[Supplied data Boundary: Start]

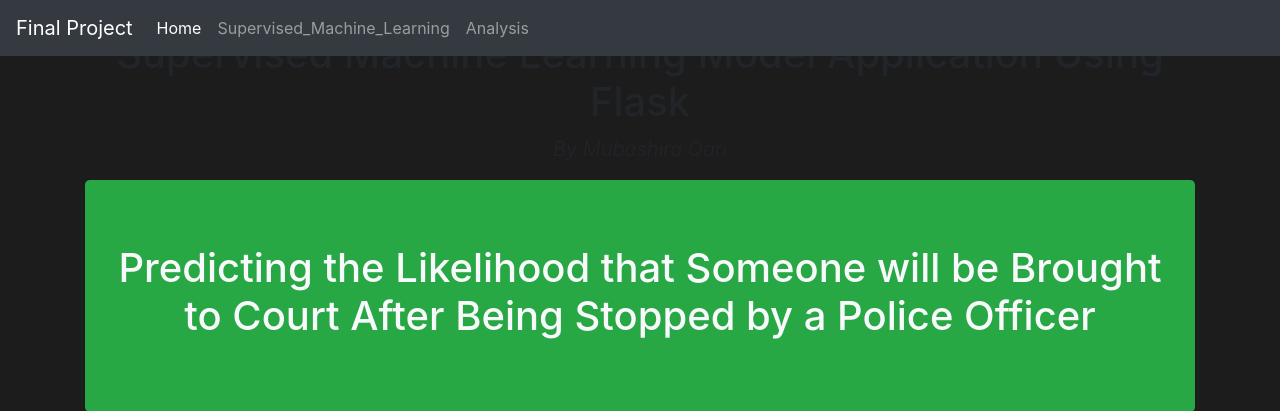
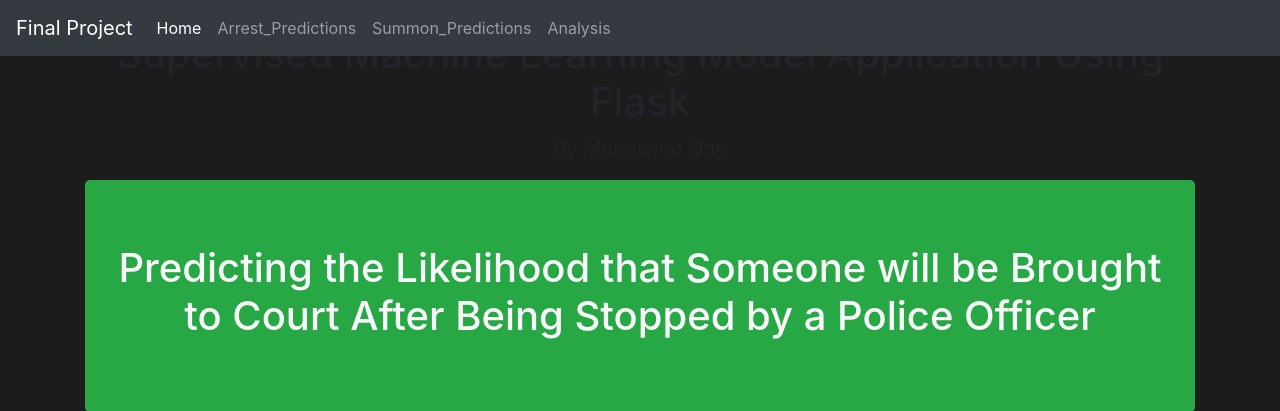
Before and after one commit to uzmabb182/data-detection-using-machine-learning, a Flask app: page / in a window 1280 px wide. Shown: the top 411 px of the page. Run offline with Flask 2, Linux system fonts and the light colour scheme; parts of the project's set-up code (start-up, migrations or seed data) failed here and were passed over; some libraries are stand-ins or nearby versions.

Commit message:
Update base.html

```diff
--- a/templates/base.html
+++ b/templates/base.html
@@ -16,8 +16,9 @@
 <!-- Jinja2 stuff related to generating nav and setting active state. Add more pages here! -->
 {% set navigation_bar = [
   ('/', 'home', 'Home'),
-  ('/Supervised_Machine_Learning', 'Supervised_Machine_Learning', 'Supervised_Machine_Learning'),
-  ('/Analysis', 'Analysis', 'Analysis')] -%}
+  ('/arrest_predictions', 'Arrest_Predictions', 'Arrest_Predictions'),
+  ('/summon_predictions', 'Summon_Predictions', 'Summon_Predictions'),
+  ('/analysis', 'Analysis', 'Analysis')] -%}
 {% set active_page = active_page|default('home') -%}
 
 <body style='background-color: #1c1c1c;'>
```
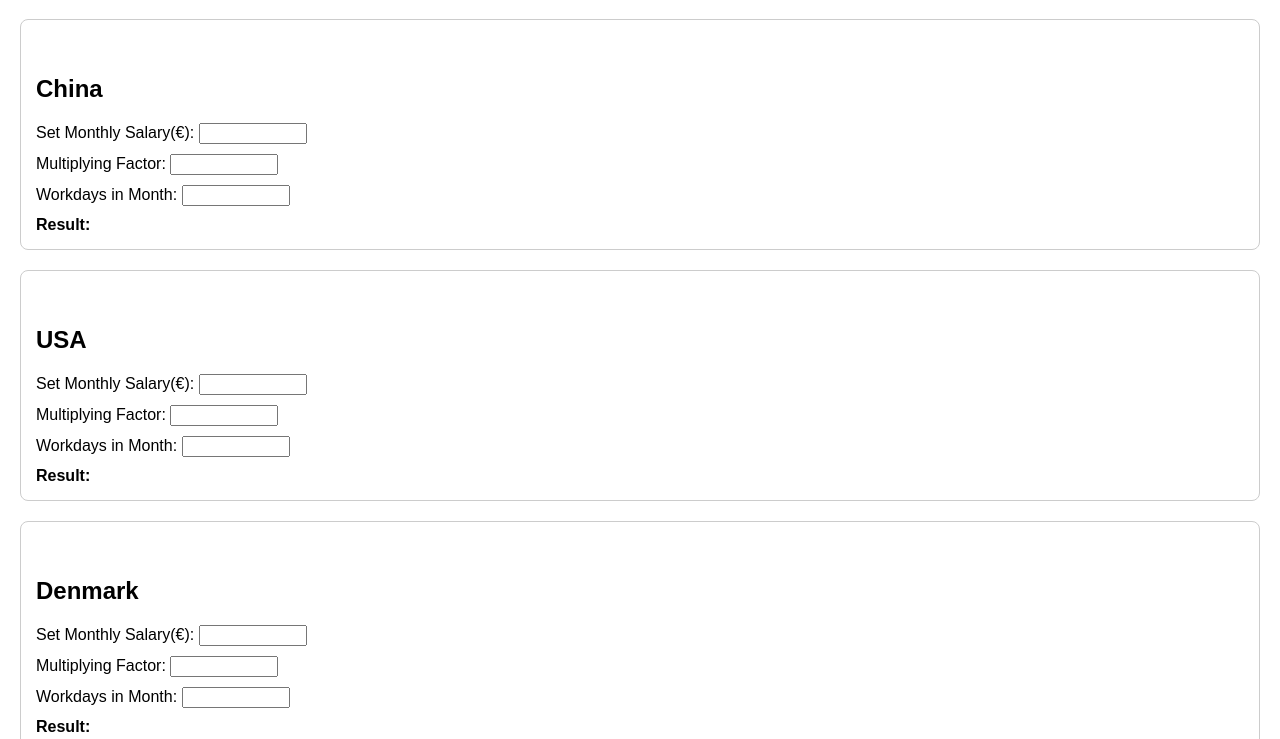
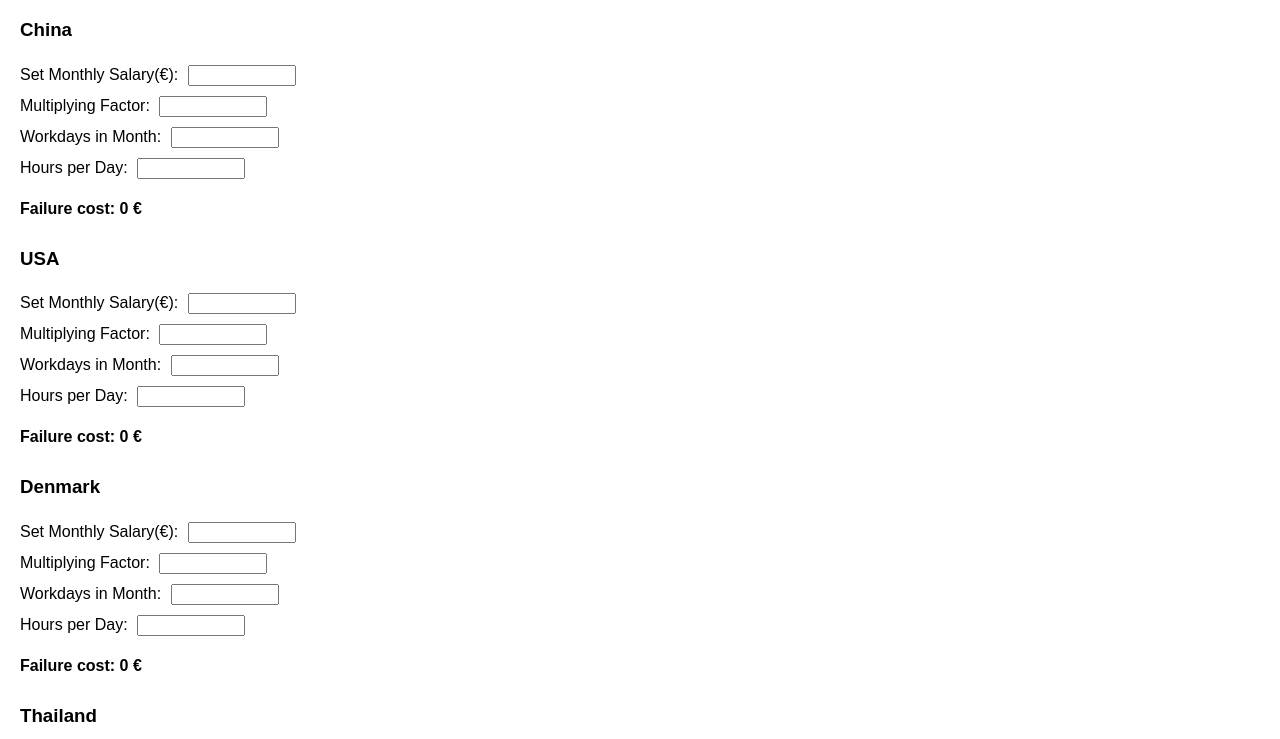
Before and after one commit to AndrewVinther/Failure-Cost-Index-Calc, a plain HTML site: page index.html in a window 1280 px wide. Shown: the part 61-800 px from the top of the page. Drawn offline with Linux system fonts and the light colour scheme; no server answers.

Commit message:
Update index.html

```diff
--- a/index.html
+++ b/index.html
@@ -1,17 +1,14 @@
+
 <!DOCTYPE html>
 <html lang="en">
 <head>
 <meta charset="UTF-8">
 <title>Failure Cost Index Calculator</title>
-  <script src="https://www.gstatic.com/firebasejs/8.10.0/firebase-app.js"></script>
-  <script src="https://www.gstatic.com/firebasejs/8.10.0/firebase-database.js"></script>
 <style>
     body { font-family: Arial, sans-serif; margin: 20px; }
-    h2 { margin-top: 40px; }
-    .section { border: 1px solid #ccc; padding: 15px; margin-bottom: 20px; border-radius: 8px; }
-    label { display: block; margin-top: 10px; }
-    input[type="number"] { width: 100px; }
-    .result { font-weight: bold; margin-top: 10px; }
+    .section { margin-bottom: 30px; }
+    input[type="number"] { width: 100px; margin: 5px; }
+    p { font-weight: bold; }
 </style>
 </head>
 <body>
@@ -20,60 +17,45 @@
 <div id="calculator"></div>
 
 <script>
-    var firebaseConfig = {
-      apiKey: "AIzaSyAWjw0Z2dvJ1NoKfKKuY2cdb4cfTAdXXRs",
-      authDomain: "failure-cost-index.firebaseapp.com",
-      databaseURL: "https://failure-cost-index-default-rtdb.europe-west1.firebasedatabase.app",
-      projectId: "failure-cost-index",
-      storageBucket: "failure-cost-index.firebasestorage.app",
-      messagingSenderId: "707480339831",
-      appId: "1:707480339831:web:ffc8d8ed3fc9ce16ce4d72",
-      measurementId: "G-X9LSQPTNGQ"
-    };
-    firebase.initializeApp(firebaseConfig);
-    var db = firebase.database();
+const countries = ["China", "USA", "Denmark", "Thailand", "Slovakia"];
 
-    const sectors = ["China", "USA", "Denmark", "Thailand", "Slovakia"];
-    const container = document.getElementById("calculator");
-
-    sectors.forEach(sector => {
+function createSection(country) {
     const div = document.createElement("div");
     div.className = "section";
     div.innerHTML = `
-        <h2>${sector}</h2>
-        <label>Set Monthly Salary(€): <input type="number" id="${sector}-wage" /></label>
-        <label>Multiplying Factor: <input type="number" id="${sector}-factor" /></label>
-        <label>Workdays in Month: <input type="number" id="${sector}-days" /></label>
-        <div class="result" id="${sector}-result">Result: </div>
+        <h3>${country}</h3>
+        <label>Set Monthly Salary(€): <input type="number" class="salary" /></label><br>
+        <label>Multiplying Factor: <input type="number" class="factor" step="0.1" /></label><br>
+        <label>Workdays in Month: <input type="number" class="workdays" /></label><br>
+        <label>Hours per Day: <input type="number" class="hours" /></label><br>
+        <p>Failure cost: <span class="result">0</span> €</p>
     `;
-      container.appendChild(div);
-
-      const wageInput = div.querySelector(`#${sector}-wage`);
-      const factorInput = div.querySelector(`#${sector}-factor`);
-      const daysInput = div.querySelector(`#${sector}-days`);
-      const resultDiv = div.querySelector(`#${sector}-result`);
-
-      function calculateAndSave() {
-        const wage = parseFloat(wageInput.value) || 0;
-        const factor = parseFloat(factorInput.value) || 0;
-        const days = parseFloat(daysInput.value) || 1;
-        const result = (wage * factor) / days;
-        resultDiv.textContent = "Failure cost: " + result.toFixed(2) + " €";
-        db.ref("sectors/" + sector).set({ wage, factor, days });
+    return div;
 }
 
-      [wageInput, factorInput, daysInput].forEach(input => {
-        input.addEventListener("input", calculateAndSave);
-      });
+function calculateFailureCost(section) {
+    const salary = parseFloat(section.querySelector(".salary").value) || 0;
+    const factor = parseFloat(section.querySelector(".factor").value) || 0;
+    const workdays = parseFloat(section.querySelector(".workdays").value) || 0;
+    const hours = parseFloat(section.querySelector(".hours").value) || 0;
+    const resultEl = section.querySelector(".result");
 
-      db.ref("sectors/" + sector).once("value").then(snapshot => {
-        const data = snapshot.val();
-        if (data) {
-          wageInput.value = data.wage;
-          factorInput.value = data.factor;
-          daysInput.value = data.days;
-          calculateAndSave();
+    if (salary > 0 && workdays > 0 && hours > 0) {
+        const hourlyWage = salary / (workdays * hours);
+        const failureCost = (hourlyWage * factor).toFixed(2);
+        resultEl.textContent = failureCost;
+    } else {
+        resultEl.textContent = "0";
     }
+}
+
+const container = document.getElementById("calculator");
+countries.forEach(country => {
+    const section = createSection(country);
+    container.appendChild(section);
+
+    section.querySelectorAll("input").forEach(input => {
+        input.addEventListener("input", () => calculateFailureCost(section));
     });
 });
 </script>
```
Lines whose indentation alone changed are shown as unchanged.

[Supplied data Boundary: End]

### What you have to do:
All of the data is to be reproduced exactly, with the pictures left out.

### Reply:
Before and after one commit to uzmabb182/data-detection-using-machine-learning, a Flask app: page / in a window 1280 px wide. Shown: the top 411 px of the page. Run offline with Flask 2, Linux system fonts and the light colour scheme; parts of the project's set-up code (start-up, migrations or seed data) failed here and were passed over; some libraries are stand-ins or nearby versions.

Commit message:
Update base.html

```diff
--- a/templates/base.html
+++ b/templates/base.html
@@ -16,8 +16,9 @@
 <!-- Jinja2 stuff related to generating nav and setting active state. Add more pages here! -->
 {% set navigation_bar = [
   ('/', 'home', 'Home'),
-  ('/Supervised_Machine_Learning', 'Supervised_Machine_Learning', 'Supervised_Machine_Learning'),
-  ('/Analysis', 'Analysis', 'Analysis')] -%}
+  ('/arrest_predictions', 'Arrest_Predictions', 'Arrest_Predictions'),
+  ('/summon_predictions', 'Summon_Predictions', 'Summon_Predictions'),
+  ('/analysis', 'Analysis', 'Analysis')] -%}
 {% set active_page = active_page|default('home') -%}
 
 <body style='background-color: #1c1c1c;'>
```
Before and after one commit to AndrewVinther/Failure-Cost-Index-Calc, a plain HTML site: page index.html in a window 1280 px wide. Shown: the part 61-800 px from the top of the page. Drawn offline with Linux system fonts and the light colour scheme; no server answers.

Commit message:
Update index.html

```diff
--- a/index.html
+++ b/index.html
@@ -1,17 +1,14 @@
+
 <!DOCTYPE html>
 <html lang="en">
 <head>
 <meta charset="UTF-8">
 <title>Failure Cost Index Calculator</title>
-  <script src="https://www.gstatic.com/firebasejs/8.10.0/firebase-app.js"></script>
-  <script src="https://www.gstatic.com/firebasejs/8.10.0/firebase-database.js"></script>
 <style>
     body { font-family: Arial, sans-serif; margin: 20px; }
-    h2 { margin-top: 40px; }
-    .section { border: 1px solid #ccc; padding: 15px; margin-bottom: 20px; border-radius: 8px; }
-    label { display: block; margin-top: 10px; }
-    input[type="number"] { width: 100px; }
-    .result { font-weight: bold; margin-top: 10px; }
+    .section { margin-bottom: 30px; }
+    input[type="number"] { width: 100px; margin: 5px; }
+    p { font-weight: bold; }
 </style>
 </head>
 <body>
@@ -20,60 +17,45 @@
 <div id="calculator"></div>
 
 <script>
-    var firebaseConfig = {
-      apiKey: "AIzaSyAWjw0Z2dvJ1NoKfKKuY2cdb4cfTAdXXRs",
-      authDomain: "failure-cost-index.firebaseapp.com",
-      databaseURL: "https://failure-cost-index-default-rtdb.europe-west1.firebasedatabase.app",
-      projectId: "failure-cost-index",
-      storageBucket: "failure-cost-index.firebasestorage.app",
-      messagingSenderId: "707480339831",
-      appId: "1:707480339831:web:ffc8d8ed3fc9ce16ce4d72",
-      measurementId: "G-X9LSQPTNGQ"
-    };
-    firebase.initializeApp(firebaseConfig);
-    var db = firebase.database();
+const countries = ["China", "USA", "Denmark", "Thailand", "Slovakia"];
 
-    const sectors = ["China", "USA", "Denmark", "Thailand", "Slovakia"];
-    const container = document.getElementById("calculator");
-
-    sectors.forEach(sector => {
+function createSection(country) {
     const div = document.createElement("div");
     div.className = "section";
     div.innerHTML = `
-        <h2>${sector}</h2>
-        <label>Set Monthly Salary(€): <input type="number" id="${sector}-wage" /></label>
-        <label>Multiplying Factor: <input type="number" id="${sector}-factor" /></label>
-        <label>Workdays in Month: <input type="number" id="${sector}-days" /></label>
-        <div class="result" id="${sector}-result">Result: </div>
+        <h3>${country}</h3>
+        <label>Set Monthly Salary(€): <input type="number" class="salary" /></label><br>
+        <label>Multiplying Factor: <input type="number" class="factor" step="0.1" /></label><br>
+        <label>Workdays in Month: <input type="number" class="workdays" /></label><br>
+        <label>Hours per Day: <input type="number" class="hours" /></label><br>
+        <p>Failure cost: <span class="result">0</span> €</p>
     `;
-      container.appendChild(div);
-
-      const wageInput = div.querySelector(`#${sector}-wage`);
-      const factorInput = div.querySelector(`#${sector}-factor`);
-      const daysInput = div.querySelector(`#${sector}-days`);
-      const resultDiv = div.querySelector(`#${sector}-result`);
-
-      function calculateAndSave() {
-        const wage = parseFloat(wageInput.value) || 0;
-        const factor = parseFloat(factorInput.value) || 0;
-        const days = parseFloat(daysInput.value) || 1;
-        const result = (wage * factor) / days;
-        resultDiv.textContent = "Failure cost: " + result.toFixed(2) + " €";
-        db.ref("sectors/" + sector).set({ wage, factor, days });
+    return div;
 }
 
-      [wageInput, factorInput, daysInput].forEach(input => {
-        input.addEventListener("input", calculateAndSave);
-      });
+function calculateFailureCost(section) {
+    const salary = parseFloat(section.querySelector(".salary").value) || 0;
+    const factor = parseFloat(section.querySelector(".factor").value) || 0;
+    const workdays = parseFloat(section.querySelector(".workdays").value) || 0;
+    const hours = parseFloat(section.querySelector(".hours").value) || 0;
+    const resultEl = section.querySelector(".result");
 
-      db.ref("sectors/" + sector).once("value").then(snapshot => {
-        const data = snapshot.val();
-        if (data) {
-          wageInput.value = data.wage;
-          factorInput.value = data.factor;
-          daysInput.value = data.days;
-          calculateAndSave();
+    if (salary > 0 && workdays > 0 && hours > 0) {
+        const hourlyWage = salary / (workdays * hours);
+        const failureCost = (hourlyWage * factor).toFixed(2);
+        resultEl.textContent = failureCost;
+    } else {
+        resultEl.textContent = "0";
     }
+}
+
+const container = document.getElementById("calculator");
+countries.forEach(country => {
+    const section = createSection(country);
+    container.appendChild(section);
+
+    section.querySelectorAll("input").forEach(input => {
+        input.addEventListener("input", () => calculateFailureCost(section));
     });
 });
 </script>
```
Lines whose indentation alone changed are shown as unchanged.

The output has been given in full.